BEGIN Extracted entries

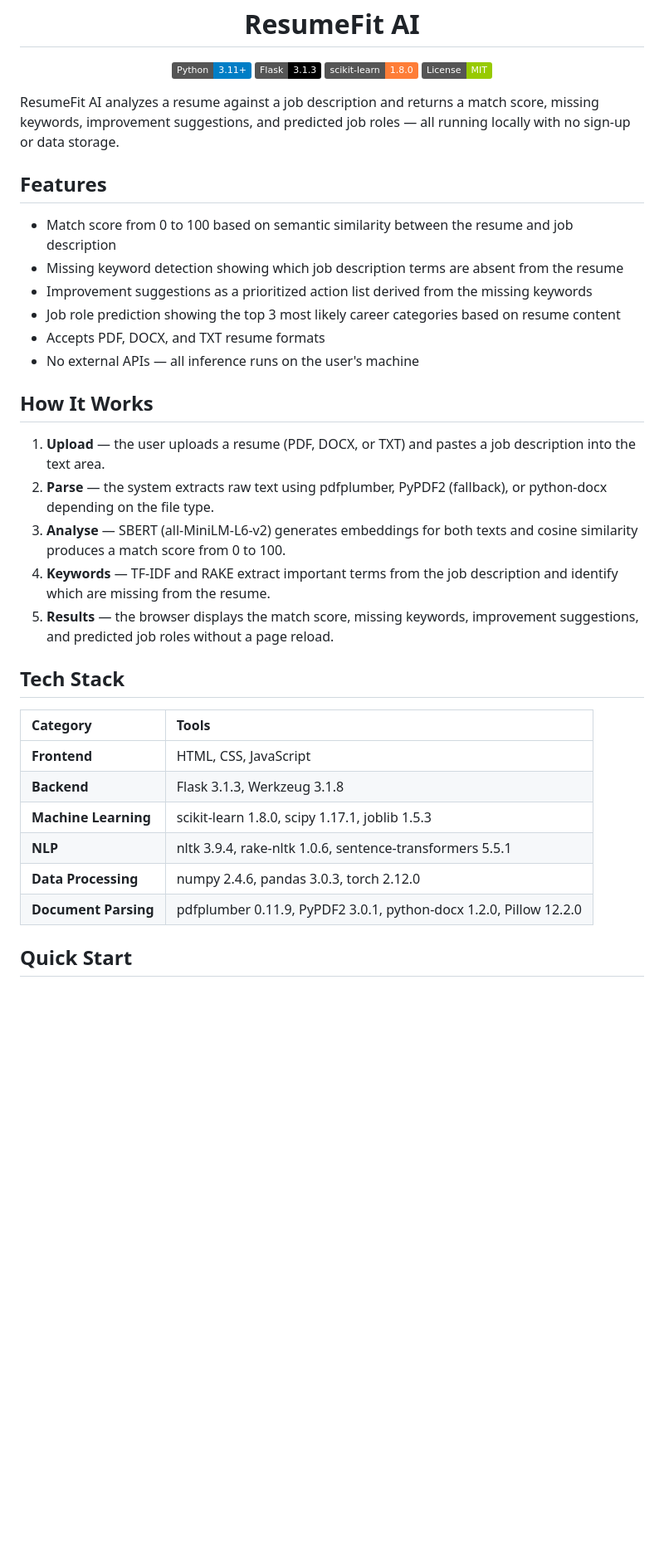
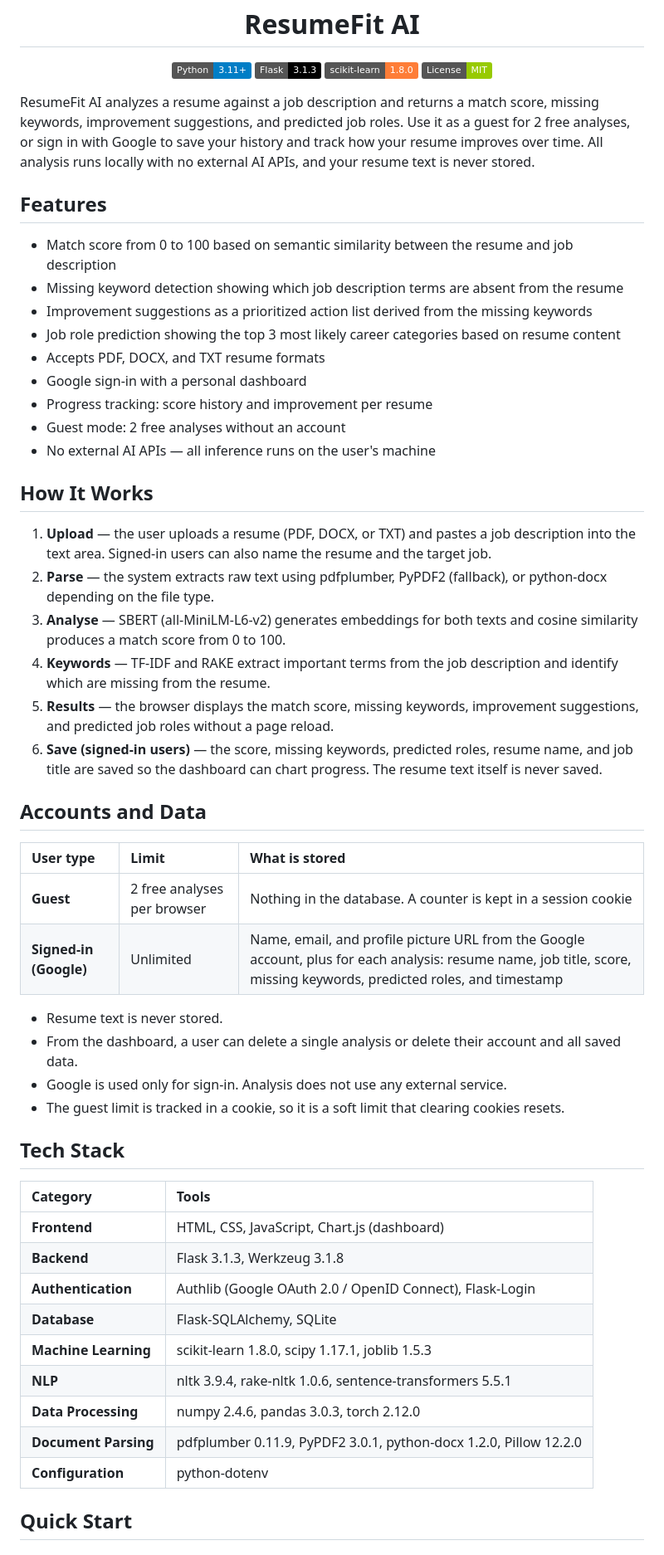
Before and after one commit to codexrayhan/resumefit-ai, a Markdown page: README.md, the part around one of its changes. Shown at 83% size. Rendered like a GitHub page; badges without logos; blank space fills up the shorter version.

Commit message:
docs: document Google sign-in, dashboard, guest mode and data handling

```diff
--- a/README.md
+++ b/README.md
@@ -11,7 +11,7 @@
   <img src="https://img.shields.io/badge/License-MIT-green.svg" alt="License">
 </p>
 
-ResumeFit AI analyzes a resume against a job description and returns a match score, missing keywords, improvement suggestions, and predicted job roles — all running locally with no sign-up or data storage.
+ResumeFit AI analyzes a resume against a job description and returns a match score, missing keywords, improvement suggestions, and predicted job roles. Use it as a guest for 2 free analyses, or sign in with Google to save your history and track how your resume improves over time. All analysis runs locally with no external AI APIs, and your resume text is never stored.
 
 ## Features
 
@@ -20,26 +20,45 @@ ResumeFit AI analyzes a resume against a job description and returns a match sco
 - Improvement suggestions as a prioritized action list derived from the missing keywords
 - Job role prediction showing the top 3 most likely career categories based on resume content
 - Accepts PDF, DOCX, and TXT resume formats
-- No external APIs — all inference runs on the user's machine
+- Google sign-in with a personal dashboard
+- Progress tracking: score history and improvement per resume
+- Guest mode: 2 free analyses without an account
+- No external AI APIs — all inference runs on the user's machine
 
 ## How It Works
 
-1. **Upload** — the user uploads a resume (PDF, DOCX, or TXT) and pastes a job description into the text area.
+1. **Upload** — the user uploads a resume (PDF, DOCX, or TXT) and pastes a job description into the text area. Signed-in users can also name the resume and the target job.
 2. **Parse** — the system extracts raw text using pdfplumber, PyPDF2 (fallback), or python-docx depending on the file type.
 3. **Analyse** — SBERT (all-MiniLM-L6-v2) generates embeddings for both texts and cosine similarity produces a match score from 0 to 100.
 4. **Keywords** — TF-IDF and RAKE extract important terms from the job description and identify which are missing from the resume.
 5. **Results** — the browser displays the match score, missing keywords, improvement suggestions, and predicted job roles without a page reload.
+6. **Save (signed-in users)** — the score, missing keywords, predicted roles, resume name, and job title are saved so the dashboard can chart progress. The resume text itself is never saved.
+
+## Accounts and Data
+
+| User type | Limit | What is stored |
+| :--- | :--- | :--- |
+| **Guest** | 2 free analyses per browser | Nothing in the database. A counter is kept in a session cookie |
+| **Signed-in (Google)** | Unlimited | Name, email, and profile picture URL from the Google account, plus for each analysis: resume name, job title, score, missing keywords, predicted roles, and timestamp |
+
+- Resume text is never stored.
+- From the dashboard, a user can delete a single analysis or delete their account and all saved data.
+- Google is used only for sign-in. Analysis does not use any external service.
+- The guest limit is tracked in a cookie, so it is a soft limit that clearing cookies resets.
 
 ## Tech Stack
 
 | Category | Tools |
 | :--- | :--- |
-| **Frontend** | HTML, CSS, JavaScript |
+| **Frontend** | HTML, CSS, JavaScript, Chart.js (dashboard) |
 | **Backend** | Flask 3.1.3, Werkzeug 3.1.8 |
+| **Authentication** | Authlib (Google OAuth 2.0 / OpenID Connect), Flask-Login |
+| **Database** | Flask-SQLAlchemy, SQLite |
 | **Machine Learning** | scikit-learn 1.8.0, scipy 1.17.1, joblib 1.5.3 |
 | **NLP** | nltk 3.9.4, rake-nltk 1.0.6, sentence-transformers 5.5.1 |
 | **Data Processing** | numpy 2.4.6, pandas 3.0.3, torch 2.12.0 |
 | **Document Parsing** | pdfplumber 0.11.9, PyPDF2 3.0.1, python-docx 1.2.0, Pillow 12.2.0 |
+| **Configuration** | python-dotenv |
 
 ## Quick Start
 
```
Also changed, not shown: other parts of README.md (+38 -4 lines).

END Extracted entries

Count up every line above that has the word "python" in it; answer with the number alone.

Solution for this problem
3